“If Winter comes, can spring be far behind?” – Percy Bysshe Shelley
I live in sunny Phoenix, Arizona. For those not familiar with our desert climate, we do in fact experience a period of winter weather. We can experience some very cold temperatures during the month of January; lows can dip to below freezing at night and only reach the low to mid 50’s during the day and a relative humidity in the negative. There remains however plenty of green and flowering plants to trick the mind when the eye shoots a quick look out the window and sees the majestic palms and the deep blue sky with seemingly unending sunshine. Occasionally those of us who grew up in the winter grasp of the Midwest begin to long for that time of hibernation. I know I do. I miss snow, bundling up with hats, coats, mittens, boots, scarves and more. I miss warming up the car and days when no one goes anywhere because the snow has us shut in for a day or two.
I have learned that we do not need to be afraid of winter. In winter nature lies fallow in preparation for the New Year. All life needs rest in order to grow with greater strength and winter is the time of withdrawal that precedes renewal.
Sometimes, it may seem that our lives have become dark and hopeless and we can’t see a way forward. I felt exactly as I’ve just described, many times over.

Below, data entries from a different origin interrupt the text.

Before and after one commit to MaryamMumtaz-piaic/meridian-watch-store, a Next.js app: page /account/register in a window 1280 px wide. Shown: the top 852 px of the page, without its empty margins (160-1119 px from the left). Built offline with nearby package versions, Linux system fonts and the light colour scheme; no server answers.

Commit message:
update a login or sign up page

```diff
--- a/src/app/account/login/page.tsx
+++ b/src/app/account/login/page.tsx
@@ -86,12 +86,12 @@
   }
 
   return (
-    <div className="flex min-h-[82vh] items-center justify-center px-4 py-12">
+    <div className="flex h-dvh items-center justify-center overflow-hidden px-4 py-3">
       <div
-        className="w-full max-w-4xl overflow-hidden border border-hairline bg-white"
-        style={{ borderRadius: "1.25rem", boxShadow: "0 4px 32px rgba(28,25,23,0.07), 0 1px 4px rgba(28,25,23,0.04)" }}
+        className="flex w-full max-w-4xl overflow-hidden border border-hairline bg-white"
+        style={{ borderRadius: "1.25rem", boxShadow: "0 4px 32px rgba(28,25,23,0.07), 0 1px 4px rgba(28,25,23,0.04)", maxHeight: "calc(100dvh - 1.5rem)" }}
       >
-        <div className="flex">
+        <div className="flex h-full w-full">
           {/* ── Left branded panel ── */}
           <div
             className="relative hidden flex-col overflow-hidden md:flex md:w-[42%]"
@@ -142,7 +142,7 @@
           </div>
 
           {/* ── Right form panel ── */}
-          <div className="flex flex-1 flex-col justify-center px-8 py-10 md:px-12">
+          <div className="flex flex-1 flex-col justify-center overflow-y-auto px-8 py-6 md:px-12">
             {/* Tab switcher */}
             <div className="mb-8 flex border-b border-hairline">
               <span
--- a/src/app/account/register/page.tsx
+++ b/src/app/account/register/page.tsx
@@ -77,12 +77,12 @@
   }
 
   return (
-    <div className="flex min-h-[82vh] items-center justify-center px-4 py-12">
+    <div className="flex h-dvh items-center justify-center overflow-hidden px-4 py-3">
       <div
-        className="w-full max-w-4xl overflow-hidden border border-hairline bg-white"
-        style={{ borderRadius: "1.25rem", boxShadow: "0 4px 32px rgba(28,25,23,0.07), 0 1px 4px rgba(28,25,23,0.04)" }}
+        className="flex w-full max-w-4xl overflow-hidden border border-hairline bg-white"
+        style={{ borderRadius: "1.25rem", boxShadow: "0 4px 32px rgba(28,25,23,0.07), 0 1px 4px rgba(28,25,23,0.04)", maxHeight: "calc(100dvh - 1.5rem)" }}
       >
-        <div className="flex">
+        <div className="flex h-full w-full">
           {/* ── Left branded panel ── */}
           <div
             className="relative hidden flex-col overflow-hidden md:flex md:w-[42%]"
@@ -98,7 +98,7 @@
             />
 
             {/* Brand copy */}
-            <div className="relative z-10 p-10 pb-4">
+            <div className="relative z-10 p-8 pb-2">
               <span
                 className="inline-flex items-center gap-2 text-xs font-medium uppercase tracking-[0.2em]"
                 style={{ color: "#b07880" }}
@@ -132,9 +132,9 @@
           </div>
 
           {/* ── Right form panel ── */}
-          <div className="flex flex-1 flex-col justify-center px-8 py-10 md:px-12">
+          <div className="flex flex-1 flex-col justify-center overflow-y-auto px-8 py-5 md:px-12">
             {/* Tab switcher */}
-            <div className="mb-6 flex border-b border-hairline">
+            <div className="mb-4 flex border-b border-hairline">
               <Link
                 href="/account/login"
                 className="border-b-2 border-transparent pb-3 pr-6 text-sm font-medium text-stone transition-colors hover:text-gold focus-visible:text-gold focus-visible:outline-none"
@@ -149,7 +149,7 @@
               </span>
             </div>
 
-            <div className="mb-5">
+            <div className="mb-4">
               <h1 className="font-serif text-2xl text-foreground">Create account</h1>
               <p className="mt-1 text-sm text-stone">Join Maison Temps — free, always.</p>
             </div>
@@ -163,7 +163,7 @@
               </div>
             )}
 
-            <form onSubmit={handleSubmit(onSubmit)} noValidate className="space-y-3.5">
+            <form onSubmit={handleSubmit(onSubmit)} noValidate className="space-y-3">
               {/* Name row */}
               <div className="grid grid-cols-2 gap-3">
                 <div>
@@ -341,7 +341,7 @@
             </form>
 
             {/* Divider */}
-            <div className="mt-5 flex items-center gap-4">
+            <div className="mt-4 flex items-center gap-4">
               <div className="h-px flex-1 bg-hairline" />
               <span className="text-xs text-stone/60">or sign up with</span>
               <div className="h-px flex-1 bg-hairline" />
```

Perhaps, it came when a relationship failed and I thought, “This really has to be the end”, or my business was going badly; money became a problem, or the loss of family ties or connections. I became lost in my melancholy and felt that things would never get better.

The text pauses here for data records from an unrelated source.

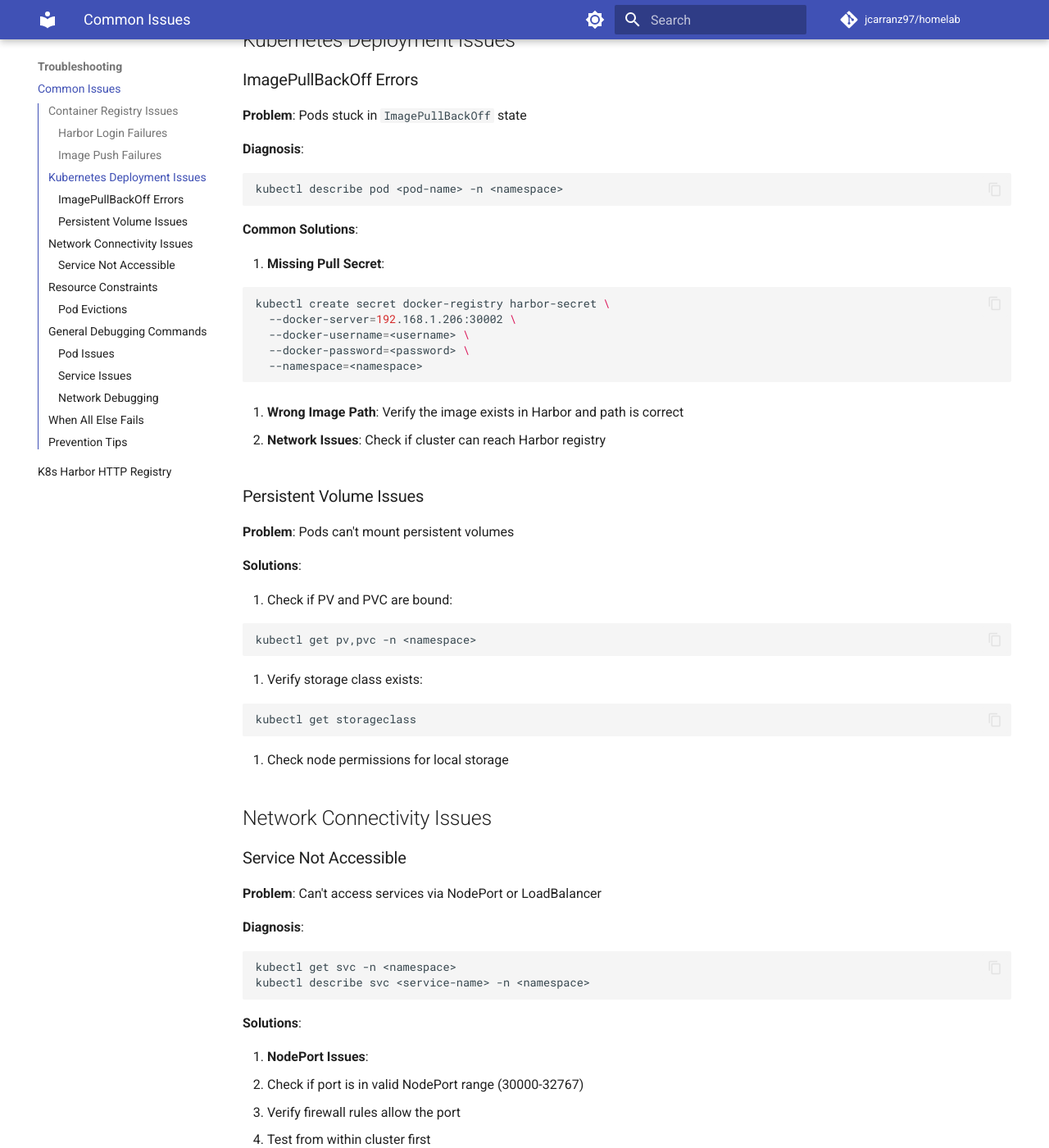
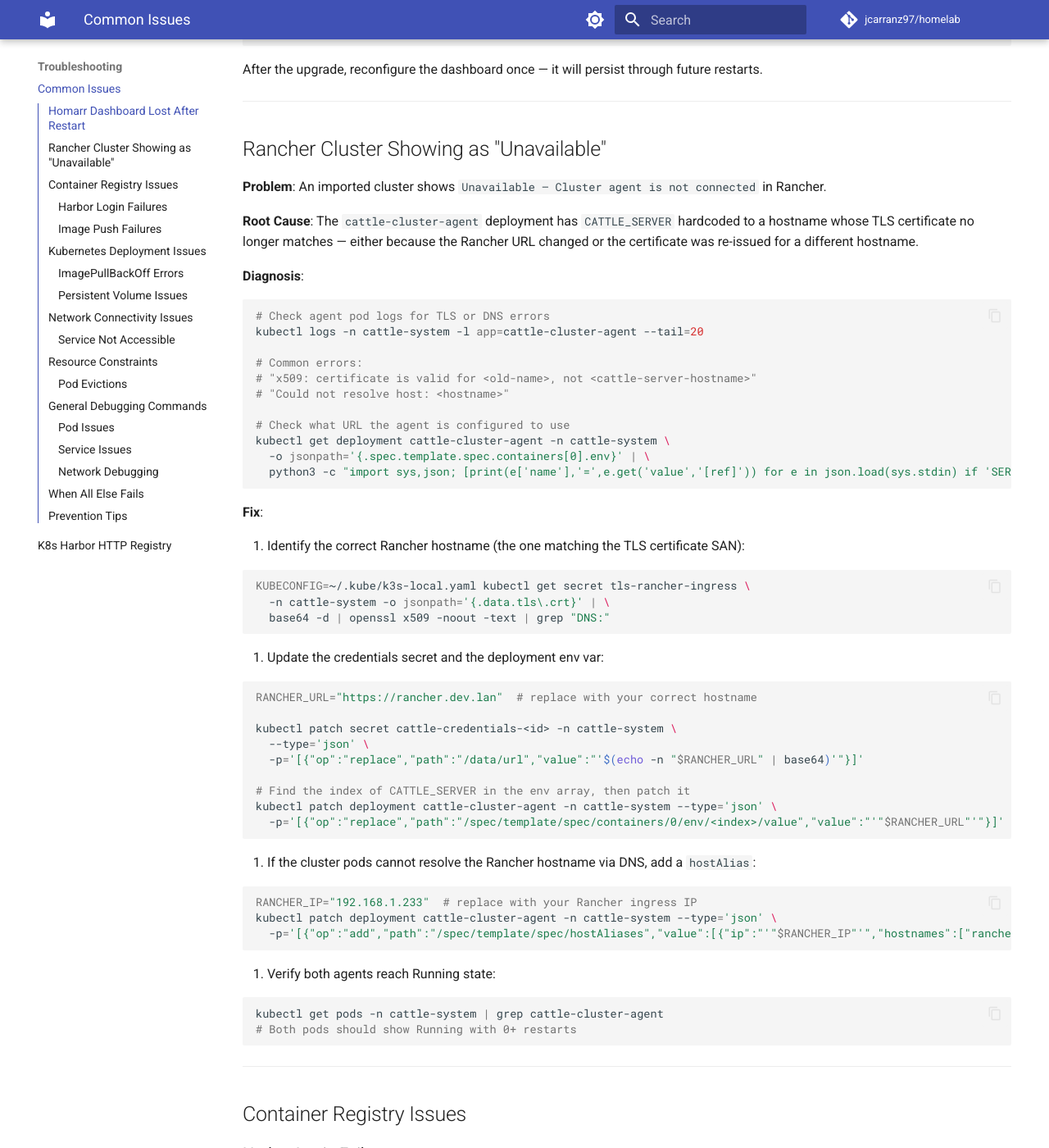
Before and after one commit to jcarranz97/homelab, an MkDocs documentation site: the page built from docs/troubleshooting/common-issues.md, in a window 1280 px wide and 1400 px high, scrolled down 991 px. Shown: the whole window at 82% size. Built offline with MkDocs 1.6.1 and Material for MkDocs 9.7.7, drawn with Linux system fonts in a browser that asks for light colours; comment, search, counter and statistics services are not loaded; some of the changed text lies outside the part shown.

Commit message:
fix: correct Homarr persistence schema and document Rancher agent fix (#14)
## Summary

Fixes two issues discovered on 2026-05-30 and documents their root
causes and solutions.

### 1. Homarr dashboard lost after pod restart

**Root cause**: The Helm install used the wrong persistence parameter
schema (`persistence.enabled` instead of
`persistence.homarrDatabase.enabled`) and a non-existent StorageClass
(`standard` instead of `local-path`). This silently created a deployment
with no PVC — all dashboard data lived in the container's ephemeral
filesystem.

**Fix applied to cluster**: `helm upgrade` with correct schema and
`local-path` StorageClass.

**Doc changes**:
- `guides/homarr-setup.md`: corrected Helm install command + added
warning admonition
- `services/homarr.md`: fixed backup/restore paths (`/app/data` →
`/appdata` for v8.x)

### 2. Rancher "homelab" cluster showing Unavailable

**Root cause**: `CATTLE_SERVER` env var in the `cattle-cluster-agent`
deployment pointed to `https://rancher.local`, but the TLS certificate
was issued for `rancher.dev.lan`. Additionally, pods in the homelab
cluster couldn't resolve `rancher.dev.lan` via internal DNS.

**Fix applied to cluster**: Patched `CATTLE_SERVER` to `rancher.dev.lan`
and added a `hostAliases` entry so pods can resolve the hostname.

**Doc changes**:
- `troubleshooting/common-issues.md`: added two new troubleshooting
entries with diagnosis commands and step-by-step fixes

## Test plan

- [ ] Verify Homarr dashboard survives a pod restart (`kubectl delete
pod -n homarr -l app.kubernetes.io/name=homarr`)
- [ ] Verify `kubectl get pvc -n homarr` shows `homarr-database` as
Bound
- [ ] Verify Rancher shows `homelab` cluster as Active
- [ ] Review doc changes for accuracy

🤖 Generated with [Claude Code](https://claude.com/claude-code)

Co-authored-by: Claude Sonnet 4.6 <noreply@anthropic.com>

````diff
--- a/docs/troubleshooting/common-issues.md
+++ b/docs/troubleshooting/common-issues.md
@@ -1,6 +1,117 @@
 # Common Issues
 
 This section documents common issues I've encountered in my homelab and their solutions.
+
+## Homarr Dashboard Lost After Restart
+
+**Problem**: Homarr configuration (tiles, layout, apps) disappears every time the pod restarts.
+
+**Root Cause**: The Helm chart v8.x changed the persistence parameter schema. Using the old
+`persistence.enabled=true` with `persistence.storageClassName=standard` silently creates the
+deployment without any PVC — all data lives in the container's ephemeral filesystem.
+Additionally, there is no `standard` StorageClass in this cluster (only `local-path`), so
+even the old schema would fail to provision a volume.
+
+**Diagnosis**:
+
+```bash
+# No PVC means no persistence
+kubectl get pvc -n homarr
+# Expected (broken): No resources found
+# Expected (healthy): homarr-database   Bound   ...
+
+# Check current Helm values
+helm get values homarr -n homarr
+# Broken: persistence.enabled=true, storageClassName=standard
+# Fixed:  persistence.homarrDatabase.enabled=true, storageClassName=local-path
+```
+
+**Fix**: Upgrade with the correct persistence schema:
+
+```bash
+helm upgrade homarr homarr-labs/homarr -n homarr \
+  --reuse-values \
+  --set persistence.homarrDatabase.enabled=true \
+  --set persistence.homarrDatabase.storageClassName=local-path \
+  --set persistence.homarrDatabase.size=2Gi
+```
+
+Verify the PVC was created and is bound:
+
+```bash
+kubectl get pvc -n homarr
+# NAME              STATUS   VOLUME   CAPACITY   STORAGECLASS
+# homarr-database   Bound    ...      2Gi        local-path
+```
+
+After the upgrade, reconfigure the dashboard once — it will persist through future restarts.
+
+---
+
+## Rancher Cluster Showing as "Unavailable"
+
+**Problem**: An imported cluster shows `Unavailable — Cluster agent is not connected` in Rancher.
+
+**Root Cause**: The `cattle-cluster-agent` deployment has `CATTLE_SERVER` hardcoded to a hostname
+whose TLS certificate no longer matches — either because the Rancher URL changed or the
+certificate was re-issued for a different hostname.
+
+**Diagnosis**:
+
+```bash
+# Check agent pod logs for TLS or DNS errors
+kubectl logs -n cattle-system -l app=cattle-cluster-agent --tail=20
+
+# Common errors:
+# "x509: certificate is valid for <old-name>, not <cattle-server-hostname>"
+# "Could not resolve host: <hostname>"
+
+# Check what URL the agent is configured to use
+kubectl get deployment cattle-cluster-agent -n cattle-system \
+  -o jsonpath='{.spec.template.spec.containers[0].env}' | \
+  python3 -c "import sys,json; [print(e['name'],'=',e.get('value','[ref]')) for e in json.load(sys.stdin) if 'SERVER' in e['name']]"
+```
+
+**Fix**:
+
+1. Identify the correct Rancher hostname (the one matching the TLS certificate SAN):
+
+   ```bash
+   KUBECONFIG=~/.kube/k3s-local.yaml kubectl get secret tls-rancher-ingress \
+     -n cattle-system -o jsonpath='{.data.tls\.crt}' | \
+     base64 -d | openssl x509 -noout -text | grep "DNS:"
+   ```
+
+2. Update the credentials secret and the deployment env var:
+
+   ```bash
+   RANCHER_URL="https://rancher.dev.lan"  # replace with your correct hostname
+
+   kubectl patch secret cattle-credentials-<id> -n cattle-system \
+     --type='json' \
+     -p='[{"op":"replace","path":"/data/url","value":"'$(echo -n "$RANCHER_URL" | base64)'"}]'
+
+   # Find the index of CATTLE_SERVER in the env array, then patch it
+   kubectl patch deployment cattle-cluster-agent -n cattle-system --type='json' \
+     -p='[{"op":"replace","path":"/spec/template/spec/containers/0/env/<index>/value","value":"'"$RANCHER_URL"'"}]'
+   ```
+
+3. If the cluster pods cannot resolve the Rancher hostname via DNS, add a `hostAlias`:
+
+   ```bash
+   RANCHER_IP="192.168.1.233"  # replace with your Rancher ingress IP
+   kubectl patch deployment cattle-cluster-agent -n cattle-system --type='json' \
+     -p='[{"op":"add","path":"/spec/template/spec/hostAliases","value":[{"ip":"'"$RANCHER_IP"'","hostnames":["rancher.dev.lan"]}]}]'
+   ```
+
+4. Verify both agents reach Running state:
+
+   ```bash
+   kubectl get pods -n cattle-system | grep cattle-cluster-agent
+   # Both pods should show Running with 0+ restarts
+   ```
+
+---
 
 ## Container Registry Issues
 
````
Also changed, not shown: docs/guides/homarr-setup.md (+17 -7 lines), docs/services/homarr.md (+5 -5 lines).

I knew that I could draw some strength from the wisdom of the seasons. Bare trees will become clothed in green and the hard earth will again yield harvests of plenty. I learned to appreciate this transformation as it happens every year and I take hope from it. I can see my life also as bound to change! From this wisdom of the seasons I grew this affirmation which is ready to be plucked from my jar of affirmations when the time is right: “Nothing in my life need defeat me, since I know that spring and summer will always come again”.
- Snowy Winter Photography (noupe.com)
- Gahl Eden Sasson: Christmas Grinch and Mercury Retrograde (huffingtonpost.com)
“Mere survival is an affliction. What is of interest is life, and the direction of that life.” — Guy Fregault
I know people who, when you ask them how they are, will say automatically, “I’m surviving.” They say it with a bright, brave smile, as though they’ve battled tremendous odds and come through, bloody but unbowed. They seem to imply that life is a grim, unfair business. But in reality, their lives seem easy and secure.
There are others I know with real problems – illness in the family, financial worries, job insecurity and more. These people might greet you with a smile and bring to the simplest exchange an energy and liveliness that sends you away refreshed. Such people have the gift of life and share it abundantly. Like the ninety-seven-year-old woman with thirty-nine grandchildren who greets each one of them by name and has a story and a joke for every one of them. She lives in their memory as a force of love and vitality. Her immortality is there, in the love her family bears her.
Each day can bring as many joys as sorrows. When we are patient and find the courage to invest the best of ourselves, we can truly live and not just survive.
“It is a true proverb, that if you live with a lame man, you will learn to halt.” — Plutarch
Working through the memories of childhood is a task each of us eventually faces. Addiction in a family system contributes to addiction along the way and affects our own individual addiction(s) and creates drama in life as adults.
I have realized that we can decide whether it’s important for us to know if and how addiction has operated in our families. We can gain that knowledge as we need it. But isn’t it enough simply knowing the addiction is real, that it’s present in family systems, and that we didn’t cause it? Knowing we didn’t cause it helps to stop blaming one’s self.
The important thing I have found is to focus on my own recovery. I cannot change a thing about my family or the past. But, I have found I can change my attitude toward them. When ever we feel caught up in the addiction or drama in a family members’s behavior, we can bring our attention back to ourselves. That way, resentment and fruitless anger yield to honesty and humility. Detaching from the things we cannot change, forgiving the harm done to us, and letting go of the past are important parts of our healing.